What the exercise asks:
Without the pictures, set down every line of the data exactly.

(Stored items from a collection)
•••••
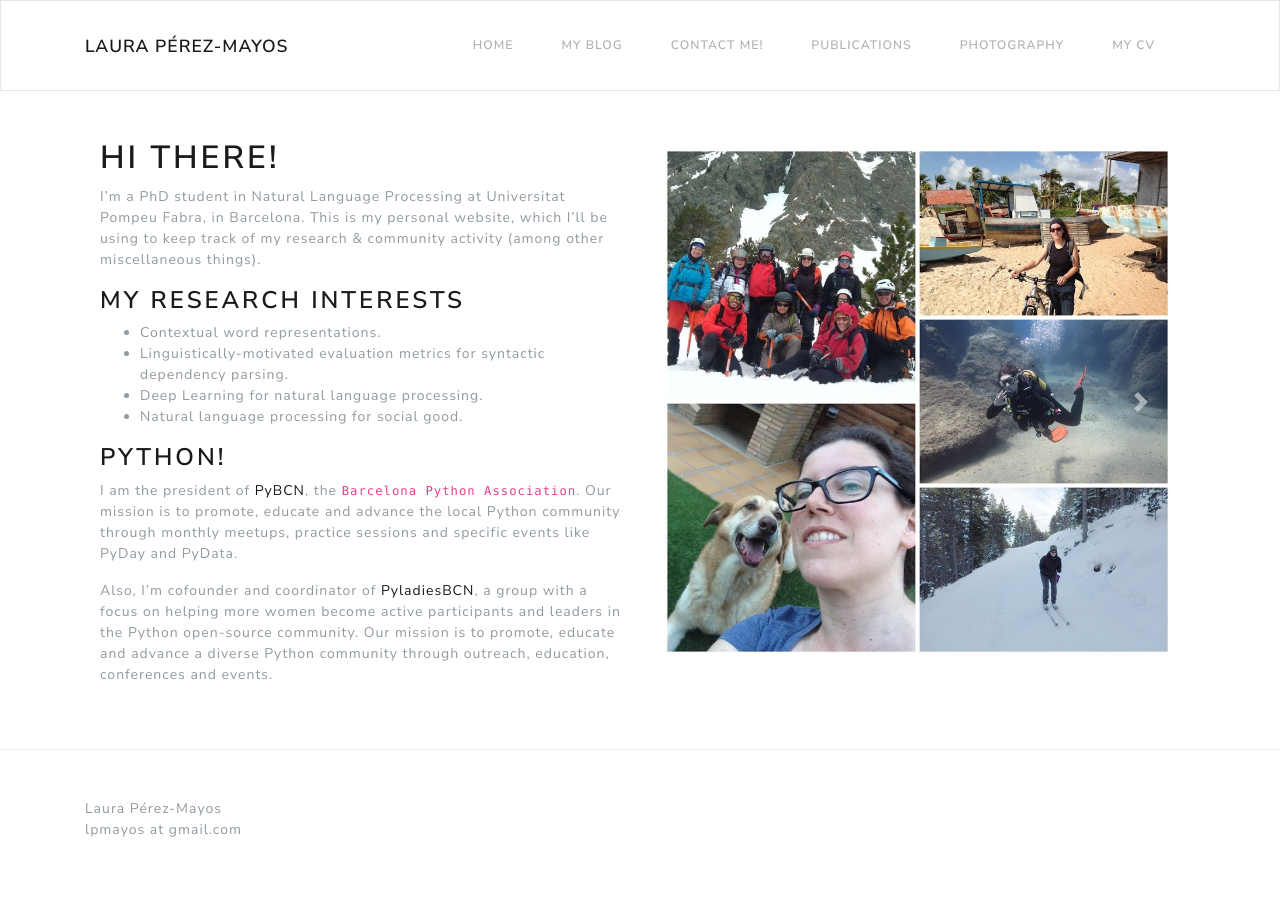
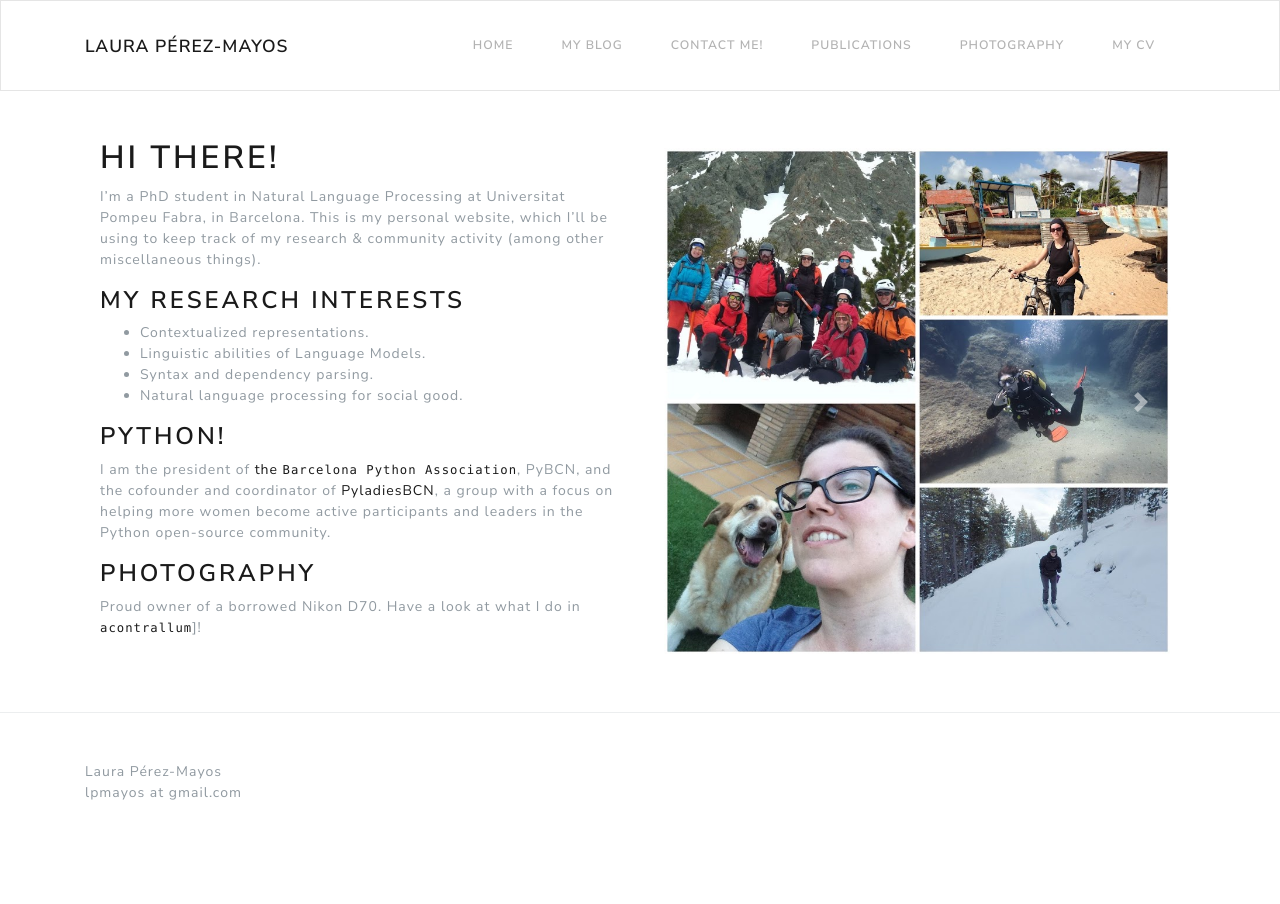
Before and after one commit to lpmayos/lpmayos.github.io, a Jekyll site: the page built from index.md, in a window 1280 px wide. Built offline with Jekyll 4.4.1, drawn with Linux system fonts in a browser that asks for light colours.

Commit message:
remove '/pages' from url; rewrite text on home page

```diff
--- a/_includes/header.html
+++ b/_includes/header.html
@@ -11,17 +11,16 @@
       <ul class="navbar-nav ml-auto">
 
         <li class="nav-item">
-          <a class="nav-link" target="_blank" href="{{ "/" | relative_url }}">Home</a>
+          <a class="nav-link" href="{{ "/" | relative_url }}">Home</a>
         </li>
 
-        {%- for path in page_paths -%}
-          {%- assign my_page = site.pages | where: "path", path | first -%}
-          {%- if my_page.title -%}
-          <li class="nav-item">
-            <a class="nav-link" href="{{ my_page.url | relative_url }}">{{ my_page.title | escape }}</a>
-          </li>
-          {%- endif -%}
-        {% endfor -%}
+        <li class="nav-item">
+          <a class="nav-link" href="{{ '/blog' | relative_url}}">My blog</a>
+        </li>
+
+        <li class="nav-item">
+          <a class="nav-link" href="{{ '/contact' | relative_url}}">Contact me!</a>
+        </li>
 
         <li class="nav-item">
           <a class="nav-link" target="_blank" href="https://orcid.org/0000-0001-5593-3332">Publications</a>
--- a/index.md
+++ b/index.md
@@ -13,23 +13,17 @@ I'm a PhD student in Natural Language Processing at Universitat Pompeu Fabra, in
 
 ### My research interests
 
-* Contextual word representations.
-* Linguistically-motivated evaluation metrics for syntactic dependency parsing.
-* Deep Learning for natural language processing.
+* Contextualized representations.
+* Linguistic abilities of Language Models.
+* Syntax and dependency parsing.
 * Natural language processing for social good.
 
 
 ### Python!
 
-I am the president of [PyBCN](http://pybcn.org/), the `Barcelona Python Association`. Our mission is to promote, educate and advance the local Python community through monthly meetups, practice sessions and specific events like PyDay and PyData.
+I am the president of [the `Barcelona Python Association`](http://pybcn.org/), PyBCN, and the cofounder and coordinator of [PyladiesBCN](http://pybcn.org/pyladies-bcn/), a group with a focus on helping more women become active participants and leaders in the Python open-source community.
 
-Also, I'm cofounder and coordinator of [PyladiesBCN](http://pybcn.org/pyladies-bcn/), a group with a focus on helping more women become active participants and leaders in the Python open-source community. Our mission is to promote, educate and advance a diverse Python community through outreach, education, conferences and events.
 
-<!-- ### Contact me!
+### Photography
 
-* Email: lpmayos at gmail.com
-* GitHub: [https://github.com/lpmayos](https://github.com/lpmayos)
-* Twitter: [https://twitter.com/lpmayos](https://twitter.com/lpmayos)
-* LinkedIn: [https://www.linkedin.com/in/lpmayos](https://www.linkedin.com/in/lpmayos)
-
- -->
+Proud owner of a borrowed Nikon D70. Have a look at what I do in <a href="https://acontrallum.github.io" target="_blank">`acontrallum`</a>]!
```
Also changed, not shown: blog.md (renamed from pages/blog.md), contact.md (renamed from pages/contact.md), 1 other file.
•••••
Answer to this problem:
Before and after one commit to lpmayos/lpmayos.github.io, a Jekyll site: the page built from index.md, in a window 1280 px wide. Built offline with Jekyll 4.4.1, drawn with Linux system fonts in a browser that asks for light colours.

Commit message:
remove '/pages' from url; rewrite text on home page

```diff
--- a/_includes/header.html
+++ b/_includes/header.html
@@ -11,17 +11,16 @@
       <ul class="navbar-nav ml-auto">
 
         <li class="nav-item">
-          <a class="nav-link" target="_blank" href="{{ "/" | relative_url }}">Home</a>
+          <a class="nav-link" href="{{ "/" | relative_url }}">Home</a>
         </li>
 
-        {%- for path in page_paths -%}
-          {%- assign my_page = site.pages | where: "path", path | first -%}
-          {%- if my_page.title -%}
-          <li class="nav-item">
-            <a class="nav-link" href="{{ my_page.url | relative_url }}">{{ my_page.title | escape }}</a>
-          </li>
-          {%- endif -%}
-        {% endfor -%}
+        <li class="nav-item">
+          <a class="nav-link" href="{{ '/blog' | relative_url}}">My blog</a>
+        </li>
+
+        <li class="nav-item">
+          <a class="nav-link" href="{{ '/contact' | relative_url}}">Contact me!</a>
+        </li>
 
         <li class="nav-item">
           <a class="nav-link" target="_blank" href="https://orcid.org/0000-0001-5593-3332">Publications</a>
--- a/index.md
+++ b/index.md
@@ -13,23 +13,17 @@ I'm a PhD student in Natural Language Processing at Universitat Pompeu Fabra, in
 
 ### My research interests
 
-* Contextual word representations.
-* Linguistically-motivated evaluation metrics for syntactic dependency parsing.
-* Deep Learning for natural language processing.
+* Contextualized representations.
+* Linguistic abilities of Language Models.
+* Syntax and dependency parsing.
 * Natural language processing for social good.
 
 
 ### Python!
 
-I am the president of [PyBCN](http://pybcn.org/), the `Barcelona Python Association`. Our mission is to promote, educate and advance the local Python community through monthly meetups, practice sessions and specific events like PyDay and PyData.
+I am the president of [the `Barcelona Python Association`](http://pybcn.org/), PyBCN, and the cofounder and coordinator of [PyladiesBCN](http://pybcn.org/pyladies-bcn/), a group with a focus on helping more women become active participants and leaders in the Python open-source community.
 
-Also, I'm cofounder and coordinator of [PyladiesBCN](http://pybcn.org/pyladies-bcn/), a group with a focus on helping more women become active participants and leaders in the Python open-source community. Our mission is to promote, educate and advance a diverse Python community through outreach, education, conferences and events.
 
-<!-- ### Contact me!
+### Photography
 
-* Email: lpmayos at gmail.com
-* GitHub: [https://github.com/lpmayos](https://github.com/lpmayos)
-* Twitter: [https://twitter.com/lpmayos](https://twitter.com/lpmayos)
-* LinkedIn: [https://www.linkedin.com/in/lpmayos](https://www.linkedin.com/in/lpmayos)
-
- -->
+Proud owner of a borrowed Nikon D70. Have a look at what I do in <a href="https://acontrallum.github.io" target="_blank">`acontrallum`</a>]!
```
Also changed, not shown: blog.md (renamed from pages/blog.md), contact.md (renamed from pages/contact.md), 1 other file.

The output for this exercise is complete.